"We can build on this."
USF lost eight league games by seven points or fewer, and after leading nearly the entire way, the Bulls wouldn't let this one slip away. With USF up 49-48 with 5:46 to play, Jones hit two free throws and guard Chris Capko got a steal, drove the court and found Jones for a dunk and a five-point lead.
Georgetown would never get closer than three points, with Capko and Jones each hitting two free throws in the final minute to seal the win.
"Guys came out and just laid it all on the floor," said Jones, who had 17 in the second half and finished with nine rebounds and two blocks. "We played our best basketball against ranked teams. We can play with these guys at this level."
Just six weeks ago, Georgetown (19-8, 10-6) knocked off No.1 Duke, and coach John Thompson III said USF's play gave his team a reminder that the any-given-night corollary works both ways.
"If we play well, we can beat any team in the country. But if we don't, we can lose to any team," said Thompson, who got a team-high 11 points from guard Ashanti Cook and forward Brandon Bowman. "It's not the time of year for that kind of effort."

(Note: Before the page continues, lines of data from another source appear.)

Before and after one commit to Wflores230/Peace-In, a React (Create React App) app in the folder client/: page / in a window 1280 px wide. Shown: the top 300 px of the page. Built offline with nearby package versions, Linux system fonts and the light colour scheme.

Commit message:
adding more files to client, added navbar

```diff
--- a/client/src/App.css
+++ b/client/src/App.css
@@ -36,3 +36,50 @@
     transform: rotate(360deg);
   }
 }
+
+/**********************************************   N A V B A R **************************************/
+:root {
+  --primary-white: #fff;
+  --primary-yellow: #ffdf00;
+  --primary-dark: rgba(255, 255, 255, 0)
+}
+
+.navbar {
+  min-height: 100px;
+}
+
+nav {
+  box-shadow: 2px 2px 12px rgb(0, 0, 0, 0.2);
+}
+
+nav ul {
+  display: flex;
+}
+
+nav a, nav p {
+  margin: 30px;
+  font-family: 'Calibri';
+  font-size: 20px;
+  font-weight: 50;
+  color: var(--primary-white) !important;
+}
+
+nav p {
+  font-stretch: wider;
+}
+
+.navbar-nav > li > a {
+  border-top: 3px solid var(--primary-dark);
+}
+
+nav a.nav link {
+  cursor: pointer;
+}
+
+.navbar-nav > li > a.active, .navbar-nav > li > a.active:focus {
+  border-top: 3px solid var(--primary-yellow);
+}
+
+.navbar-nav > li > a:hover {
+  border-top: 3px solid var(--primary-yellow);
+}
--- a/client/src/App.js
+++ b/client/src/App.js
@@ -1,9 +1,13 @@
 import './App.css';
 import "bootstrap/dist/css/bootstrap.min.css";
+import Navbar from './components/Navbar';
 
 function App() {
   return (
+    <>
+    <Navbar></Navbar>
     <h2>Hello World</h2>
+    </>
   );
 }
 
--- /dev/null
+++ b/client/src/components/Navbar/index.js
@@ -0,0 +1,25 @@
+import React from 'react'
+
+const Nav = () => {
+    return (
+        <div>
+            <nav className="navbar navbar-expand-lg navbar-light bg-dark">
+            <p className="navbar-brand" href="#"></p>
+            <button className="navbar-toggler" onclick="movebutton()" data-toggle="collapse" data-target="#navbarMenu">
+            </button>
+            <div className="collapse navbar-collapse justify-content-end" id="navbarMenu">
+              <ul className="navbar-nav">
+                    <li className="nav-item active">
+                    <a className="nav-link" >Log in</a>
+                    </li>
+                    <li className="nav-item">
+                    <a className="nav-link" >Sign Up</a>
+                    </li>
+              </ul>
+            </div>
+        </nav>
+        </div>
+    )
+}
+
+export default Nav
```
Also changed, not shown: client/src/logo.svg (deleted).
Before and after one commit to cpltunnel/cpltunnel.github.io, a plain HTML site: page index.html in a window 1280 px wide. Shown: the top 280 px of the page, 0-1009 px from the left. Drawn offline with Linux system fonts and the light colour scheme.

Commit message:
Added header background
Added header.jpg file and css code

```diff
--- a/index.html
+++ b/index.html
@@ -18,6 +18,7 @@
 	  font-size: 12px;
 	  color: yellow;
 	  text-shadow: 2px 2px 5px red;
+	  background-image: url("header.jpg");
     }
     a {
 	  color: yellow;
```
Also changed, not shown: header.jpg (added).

Georgetown came in averaging nearly 20 3-point attempts, but the Bulls' perimeter defense took that away as the Hoyas set season lows in attempts (four) and made (two). USF shot 57.7 percent, its second-best mark this season, and matched a season high with 18 assists.
Saturday's farewell was driven by the Bulls' two seniors, but returning players had key roles in the victory as well. Junior Melvin Buckley hit four of USF's six 3-pointers for his 12 points but watched the last 7:49 from the bench.
In his place, junior McHugh Mattis got a three-point play to break a 44-44 tie. Capko, the walk-on who stepped in as a starter when the Bulls' point guard was lost before the season to a knee injury, had four assists and zero turnovers in 23 minutes.
Before McCullum came to USF, the Bulls had gone a decade without beating a ranked opponent.
USF has now done that three times in the past year. Last season, when USF nearly missed the Conference USA tournament, the Bulls upset a ranked Charlotte team in the regular-season finale then pulled off two upsets in the conference tournament.
Holmes and Jones said they hoped Saturday's upset could have a lingering effect on the underclassmen, a level of confidence they wouldn't have had if they'd endured the worst Big East season since Miami went 0-18 in 1993-94. "It helps turn the corner," Holmes said. "We've competed all year. But now you know you can beat these guys. We've won one game now, and hopefully it can continue."